So you might say, ďWhen do I use one versus the other? Whatís the point of having these two kinds of variables?Ē What you want to think about is you use Local Variables when the computation that youíre gonna do only lives for the lifetime of the method that you actually care about, so youíre doing some local computation, okay? So think of this local variable local computation. An Instance Variable is something where you need to store some value in between method calls. You can think of this as the state of the object; what state is actually in?

So let me give you an example to, sort of, make this concrete because I think sometimes a specific example makes it a little more clear. Hereís two water bottles. These are objects which were lovingly provided to me by the Stanford Computer Forum, okay? I have some class which is water bottle, and I say, ďOh, get me a new water bottle.Ē So this is Water Bottle 1, and I say, ďGet me another new water bottle.Ē This is Water Bottle 2.

Now, sometimes there are some methods I might want to call on this water bottle like unscrew the cap, and when I unscrew the cap, it turns out if I do four rotations of the cap, so I have a four loop, and I do four rotations of the cap Ė one, two, three, four, five Ė four, sub two, the cap comes off. I needed an Index Variable to keep track of how many times I turned the cap on the bottle, but I donít care about the value of that Index Variable after the cap is off, or if I say, ďPut cap back on,Ē and I screw it on four times, I did some local computation to figure out for the four loop how many times I went through it, but I donít care about that value if I go do something else with the water bottle now.

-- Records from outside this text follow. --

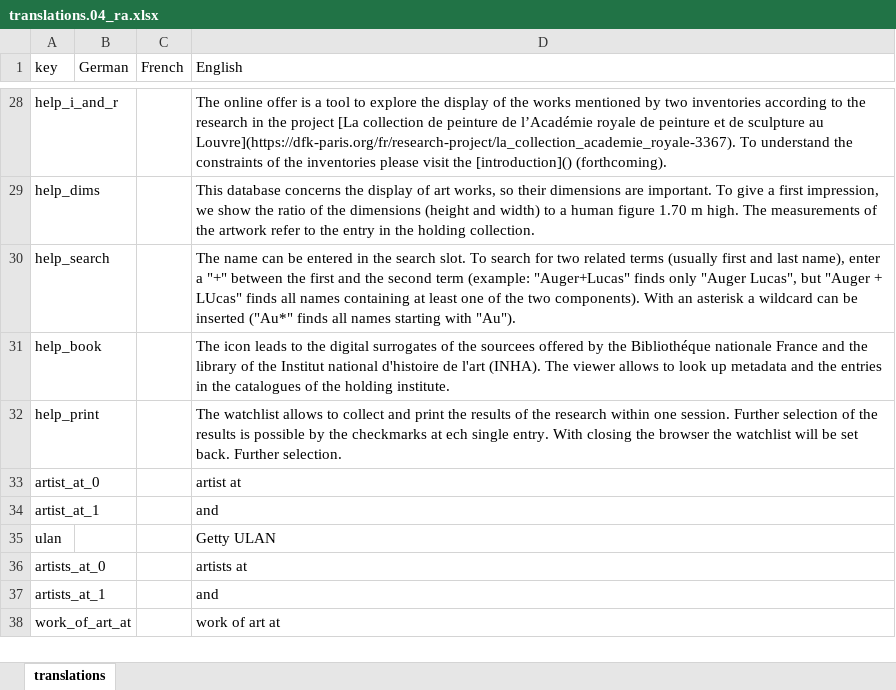
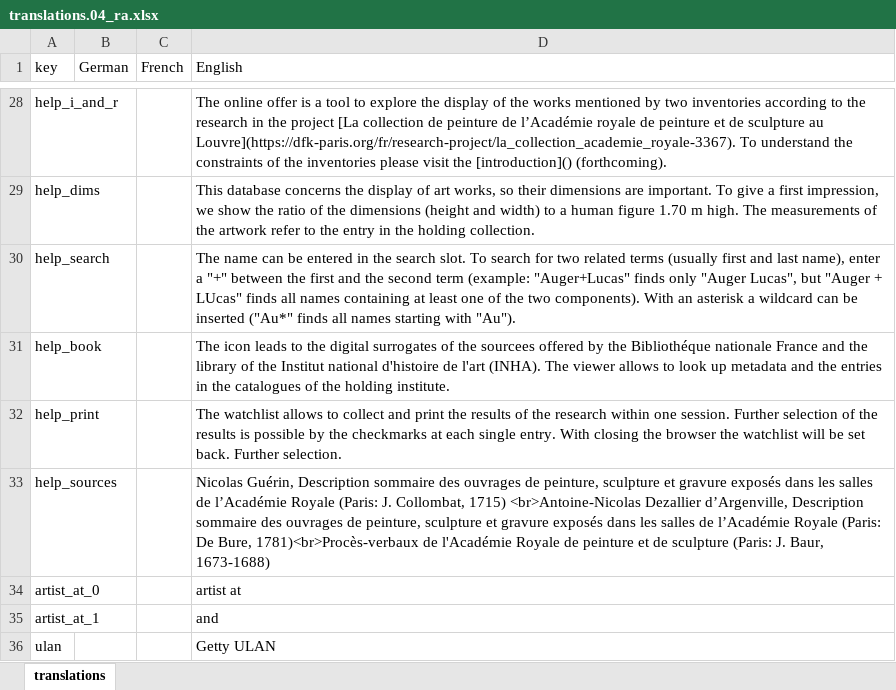
Before and after one commit to dfk-paris/reception_academie, an Excel workbook: data/translations.04_ra.xlsx, sheet translations, drawn as a sheet; only a part is shown, gaps mark what is left out; the shorter side is filled out with more unchanged rows; values as stored, in another font and other column widths than the file's, no borders; the diff names each change by its address in the sheet, - before the commit and + after, or states it on an @@ line.

Commit message:
add help_sources

```diff
--- a/data/translations.04_ra.xlsx (sheet translations)
+++ b/data/translations.04_ra.xlsx (sheet translations)
-D32 (English): …checkmarks at ech single entry.…
+D32 (English): …checkmarks at each single entry.…
+row 33: help_sources |  |  | Nicolas Guérin, Description sommaire des ouvrages de peinture, sculpture et gravure exposés dans les salles de l’Académie Royale (Paris: J. Collombat, 1715) <br>Antoine-Nicolas Dezallier d’Argenville, Description sommaire des ouvrages de peinture, sculpture et gravure exposés dans les salles de l’Académie Royale (Paris: De Bure, 1781)<br>Procès-verbaux de l'Académie Royale de peinture et de sculpture (Paris: J. Baur, 1673-1688)
```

But there are things I do care about the water bottle in between method calls, which is letís say I had some unnamed soda, and so I have Water Bottle 1, which I might have called unscrew on, and Water Bottle 2 that I called unscrew on, and so I said let me Ė I donít know if this is actually covered by copyright or not. Let me fill up the water bottles, oh, yay, much over here and a whole bunch over here, okay? So I call fill, the fill method, on each of the respective water bottles. Know that they have different amounts in them because the Instance Variables that I have, each object gets its own version of the Instance Variable. So I have some Instance Variable that basically tells me, letís say, a double what percentage of the bottle is full.

When I say put the cap on, that percentage should still stick around, and when I take the cap off, that percentage better still stick around. Thatís part of the state of this object. In between method calls, when I send other messages to this object like put the cap on or take the cap off, I still need to be able to store how much is actually in the bottle between method calls. Whereas, how many times I unscrew it is a local computation. I donít care about storing that value after Iíve finished unscrewing or putting it back on. That would be something I would use the Local Variable. So think of Instance Variable as the thing that state what you need to store in between calls to methods that is actually part of the state of the object that you care about, okay? Any questions about Instance Variables versus Local Variables? Uh huh?

Student: Are Instance Variables the same thing as Global Variables?

Instructor (Mehran Sahami): Weíre not gonna talk about Global Variables. So if youíve used another language that has Global Variables, theyíre not the same thing, and Global Variables are just real bad style. So one way to have you not use them is to not tell you about them. All right.

So given our little example with the water bottle, one thing we can actually think of is about our little friend, random number generator. How do we use Ė this is an Instance Variable inside a program, okay? So if we have some program Ė Iíll call this Simple Random which just extends the console program. This is just a program thatís gonna generate random numbers. Here is my Run method over here. Iím gonna fill this in in just a second. Where I actually declare my Instance Variable is outside of the scope of any particular method, but itís inside my class just like when you declared Constants, okay?

So here I say Private Random Gen Rgen equals RandomGenerator.GetInstants. So what this does is whenever I create a new object of this class, it will initialize this variable Rgen to be getting an instance of Random Generator, and that variable, Rgen, is visible to all of the methods inside my class, and its lifetime will exist until that object goes away Ė until Iím actually done with the object, okay?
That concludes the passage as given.